DATA SHOWN START

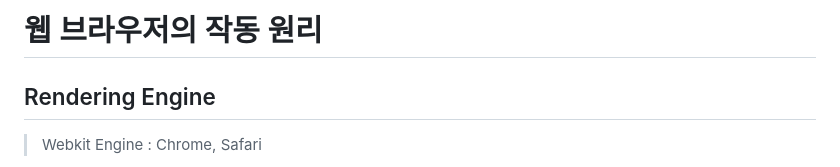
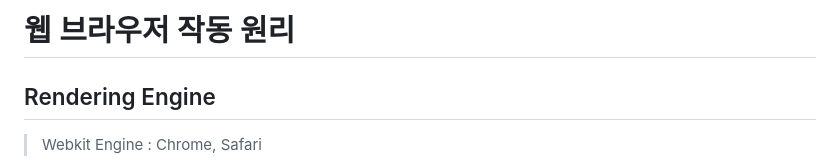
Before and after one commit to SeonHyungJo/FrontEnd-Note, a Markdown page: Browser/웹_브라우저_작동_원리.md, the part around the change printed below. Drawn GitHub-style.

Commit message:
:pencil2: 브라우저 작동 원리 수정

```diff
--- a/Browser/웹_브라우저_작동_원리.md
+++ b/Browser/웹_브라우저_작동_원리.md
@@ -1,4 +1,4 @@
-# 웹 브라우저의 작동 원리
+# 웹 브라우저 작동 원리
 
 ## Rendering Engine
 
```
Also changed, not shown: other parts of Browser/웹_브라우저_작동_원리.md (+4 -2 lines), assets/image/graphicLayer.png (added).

DATA SHOWN END

§ EXERCISE PROMPT
Among the lines above, please find those with "Browser" and copy them.

§ ANSWER BOX
Before and after one commit to SeonHyungJo/FrontEnd-Note, a Markdown page: Browser/웹_브라우저_작동_원리.md, the part around the change printed below. Drawn GitHub-style.
--- a/Browser/웹_브라우저_작동_원리.md
+++ b/Browser/웹_브라우저_작동_원리.md
Also changed, not shown: other parts of Browser/웹_브라우저_작동_원리.md (+4 -2 lines), assets/image/graphicLayer.png (added).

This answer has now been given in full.